# EXERCISE DIRECTIONS:
Go through the data below and copy each line that includes "releases".

Records from a collection
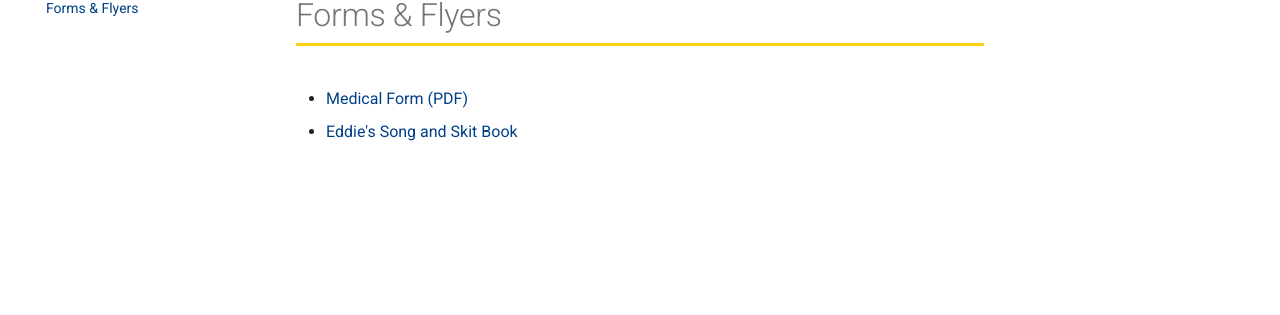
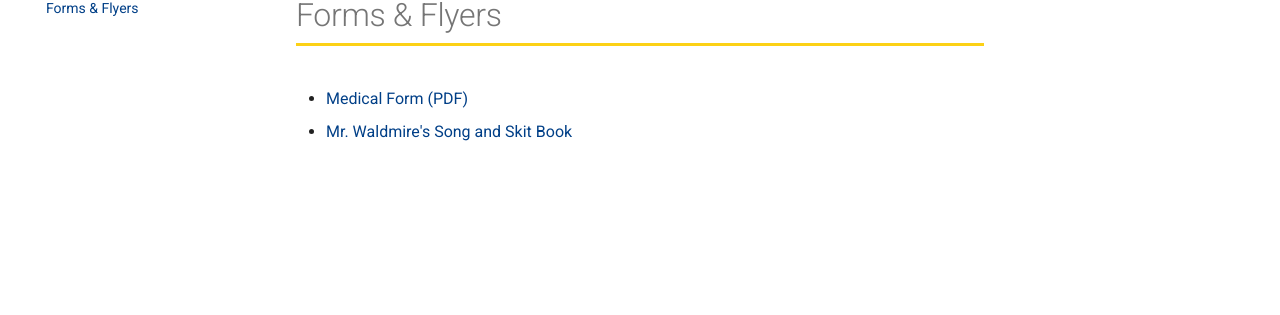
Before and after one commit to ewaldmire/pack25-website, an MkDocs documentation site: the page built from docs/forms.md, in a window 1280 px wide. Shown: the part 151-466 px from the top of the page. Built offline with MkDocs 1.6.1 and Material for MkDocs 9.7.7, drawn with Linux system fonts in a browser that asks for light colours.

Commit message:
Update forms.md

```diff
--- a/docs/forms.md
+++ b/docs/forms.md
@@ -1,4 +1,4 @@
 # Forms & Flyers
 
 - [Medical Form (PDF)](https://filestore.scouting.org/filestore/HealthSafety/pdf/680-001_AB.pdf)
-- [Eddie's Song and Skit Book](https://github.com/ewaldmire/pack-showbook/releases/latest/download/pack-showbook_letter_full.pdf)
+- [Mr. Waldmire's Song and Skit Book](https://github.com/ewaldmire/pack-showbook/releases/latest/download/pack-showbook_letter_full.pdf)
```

# RESPONSE TO THE TASK:
-- [Eddie's Song and Skit Book](https://github.com/ewaldmire/pack-showbook/releases/latest/download/pack-showbook_letter_full.pdf)
+- [Mr. Waldmire's Song and Skit Book](https://github.com/ewaldmire/pack-showbook/releases/latest/download/pack-showbook_letter_full.pdf)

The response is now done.